**What is required**: When copying the entries below, leave out every picture and keep the rest exact.

━━━━

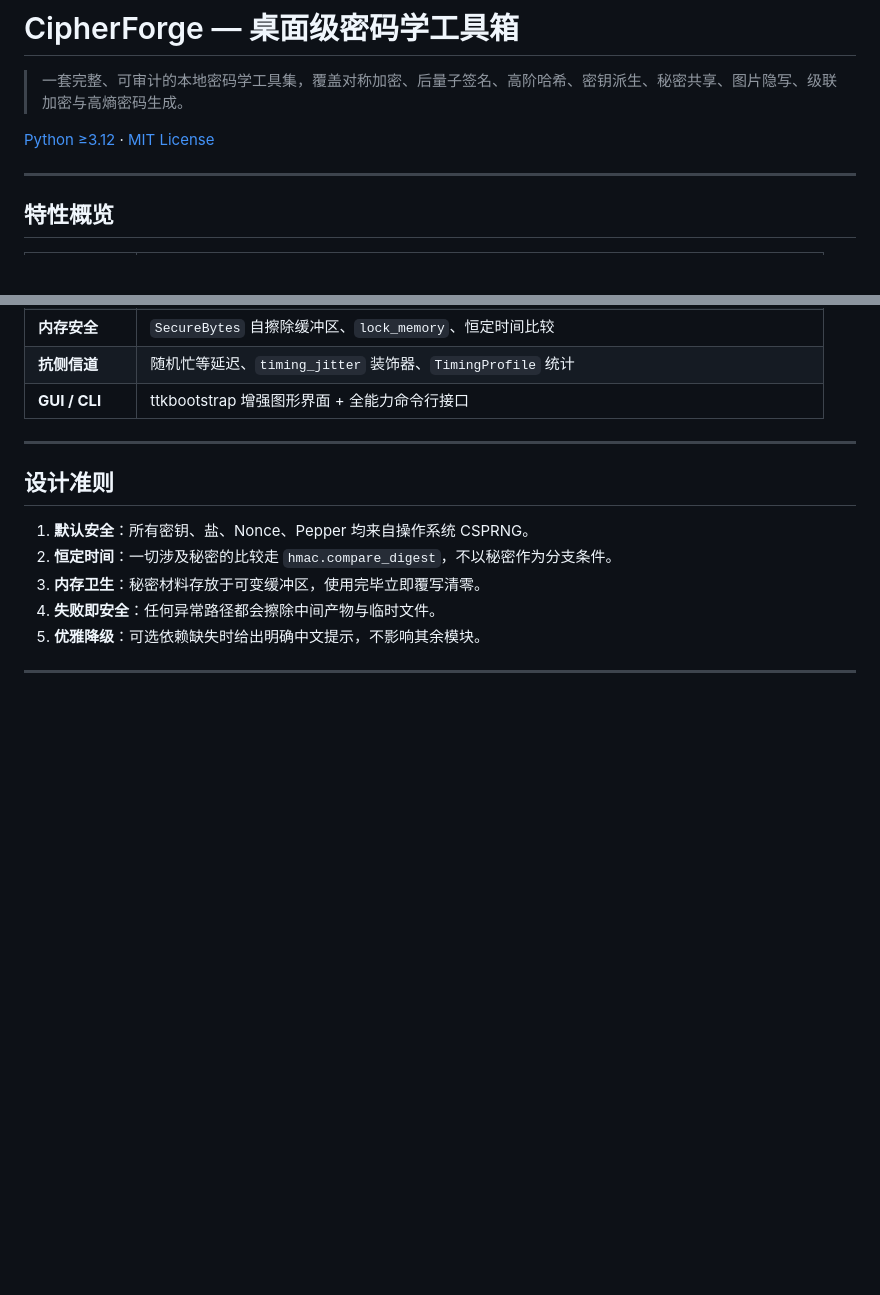
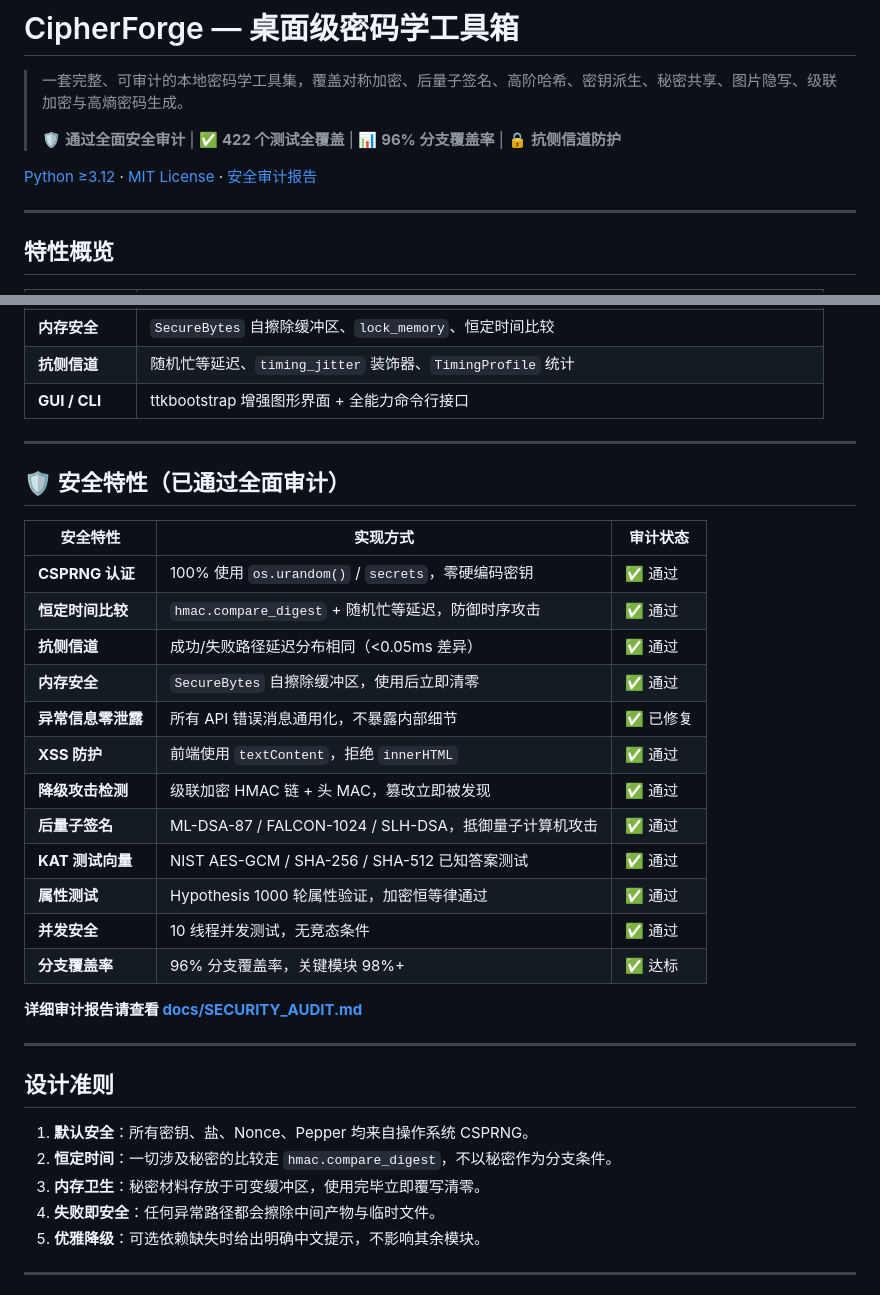
Before and after one commit to YuchengCai46/CipherForge, a Markdown page: README.md, 2 parts joined by grey strips. Rendered like a GitHub page; blank space fills up the shorter version.

Commit message:
README: 加强安全特性宣传，突出审计报告链接

```diff
--- a/README.md
+++ b/README.md
@@ -1,8 +1,10 @@
 # CipherForge — 桌面级密码学工具箱
 
 > 一套完整、可审计的本地密码学工具集，覆盖对称加密、后量子签名、高阶哈希、密钥派生、秘密共享、图片隐写、级联加密与高熵密码生成。
+>
+> 🛡️ **通过全面安全审计** | ✅ **422 个测试全覆盖** | 📊 **96% 分支覆盖率** | 🔒 **抗侧信道防护**
 
-[Python ≥3.12](https://www.python.org/) · [MIT License](LICENSE)
+[Python ≥3.12](https://www.python.org/) · [MIT License](LICENSE) · [安全审计报告](docs/SECURITY_AUDIT.md)
 
 ---
 
@@ -21,6 +23,27 @@
 | **内存安全** | `SecureBytes` 自擦除缓冲区、`lock_memory`、恒定时间比较 |
 | **抗侧信道** | 随机忙等延迟、`timing_jitter` 装饰器、`TimingProfile` 统计 |
 | **GUI / CLI** | ttkbootstrap 增强图形界面 + 全能力命令行接口 |
+
+---
+
+## 🛡️ 安全特性（已通过全面审计）
+
+| 安全特性 | 实现方式 | 审计状态 |
+|----------|----------|----------|
+| **CSPRNG 认证** | 100% 使用 `os.urandom()` / `secrets`，零硬编码密钥 | ✅ 通过 |
+| **恒定时间比较** | `hmac.compare_digest` + 随机忙等延迟，防御时序攻击 | ✅ 通过 |
+| **抗侧信道** | 成功/失败路径延迟分布相同（<0.05ms 差异） | ✅ 通过 |
+| **内存安全** | `SecureBytes` 自擦除缓冲区，使用后立即清零 | ✅ 通过 |
+| **异常信息零泄露** | 所有 API 错误消息通用化，不暴露内部细节 | ✅ 已修复 |
+| **XSS 防护** | 前端使用 `textContent`，拒绝 `innerHTML` | ✅ 通过 |
+| **降级攻击检测** | 级联加密 HMAC 链 + 头 MAC，篡改立即被发现 | ✅ 通过 |
+| **后量子签名** | ML-DSA-87 / FALCON-1024 / SLH-DSA，抵御量子计算机攻击 | ✅ 通过 |
+| **KAT 测试向量** | NIST AES-GCM / SHA-256 / SHA-512 已知答案测试 | ✅ 通过 |
+| **属性测试** | Hypothesis 1000 轮属性验证，加密恒等律通过 | ✅ 通过 |
+| **并发安全** | 10 线程并发测试，无竞态条件 | ✅ 通过 |
+| **分支覆盖率** | 96% 分支覆盖率，关键模块 98%+ | ✅ 达标 |
+
+**详细审计报告请查看 [docs/SECURITY_AUDIT.md](docs/SECURITY_AUDIT.md)**
 
 ---
 
```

━━━━

**Reply to the task**:
Before and after one commit to YuchengCai46/CipherForge, a Markdown page: README.md, 2 parts joined by grey strips. Rendered like a GitHub page; blank space fills up the shorter version.

Commit message:
README: 加强安全特性宣传，突出审计报告链接

```diff
--- a/README.md
+++ b/README.md
@@ -1,8 +1,10 @@
 # CipherForge — 桌面级密码学工具箱
 
 > 一套完整、可审计的本地密码学工具集，覆盖对称加密、后量子签名、高阶哈希、密钥派生、秘密共享、图片隐写、级联加密与高熵密码生成。
+>
+> 🛡️ **通过全面安全审计** | ✅ **422 个测试全覆盖** | 📊 **96% 分支覆盖率** | 🔒 **抗侧信道防护**
 
-[Python ≥3.12](https://www.python.org/) · [MIT License](LICENSE)
+[Python ≥3.12](https://www.python.org/) · [MIT License](LICENSE) · [安全审计报告](docs/SECURITY_AUDIT.md)
 
 ---
 
@@ -21,6 +23,27 @@
 | **内存安全** | `SecureBytes` 自擦除缓冲区、`lock_memory`、恒定时间比较 |
 | **抗侧信道** | 随机忙等延迟、`timing_jitter` 装饰器、`TimingProfile` 统计 |
 | **GUI / CLI** | ttkbootstrap 增强图形界面 + 全能力命令行接口 |
+
+---
+
+## 🛡️ 安全特性（已通过全面审计）
+
+| 安全特性 | 实现方式 | 审计状态 |
+|----------|----------|----------|
+| **CSPRNG 认证** | 100% 使用 `os.urandom()` / `secrets`，零硬编码密钥 | ✅ 通过 |
+| **恒定时间比较** | `hmac.compare_digest` + 随机忙等延迟，防御时序攻击 | ✅ 通过 |
+| **抗侧信道** | 成功/失败路径延迟分布相同（<0.05ms 差异） | ✅ 通过 |
+| **内存安全** | `SecureBytes` 自擦除缓冲区，使用后立即清零 | ✅ 通过 |
+| **异常信息零泄露** | 所有 API 错误消息通用化，不暴露内部细节 | ✅ 已修复 |
+| **XSS 防护** | 前端使用 `textContent`，拒绝 `innerHTML` | ✅ 通过 |
+| **降级攻击检测** | 级联加密 HMAC 链 + 头 MAC，篡改立即被发现 | ✅ 通过 |
+| **后量子签名** | ML-DSA-87 / FALCON-1024 / SLH-DSA，抵御量子计算机攻击 | ✅ 通过 |
+| **KAT 测试向量** | NIST AES-GCM / SHA-256 / SHA-512 已知答案测试 | ✅ 通过 |
+| **属性测试** | Hypothesis 1000 轮属性验证，加密恒等律通过 | ✅ 通过 |
+| **并发安全** | 10 线程并发测试，无竞态条件 | ✅ 通过 |
+| **分支覆盖率** | 96% 分支覆盖率，关键模块 98%+ | ✅ 达标 |
+
+**详细审计报告请查看 [docs/SECURITY_AUDIT.md](docs/SECURITY_AUDIT.md)**
 
 ---
 
```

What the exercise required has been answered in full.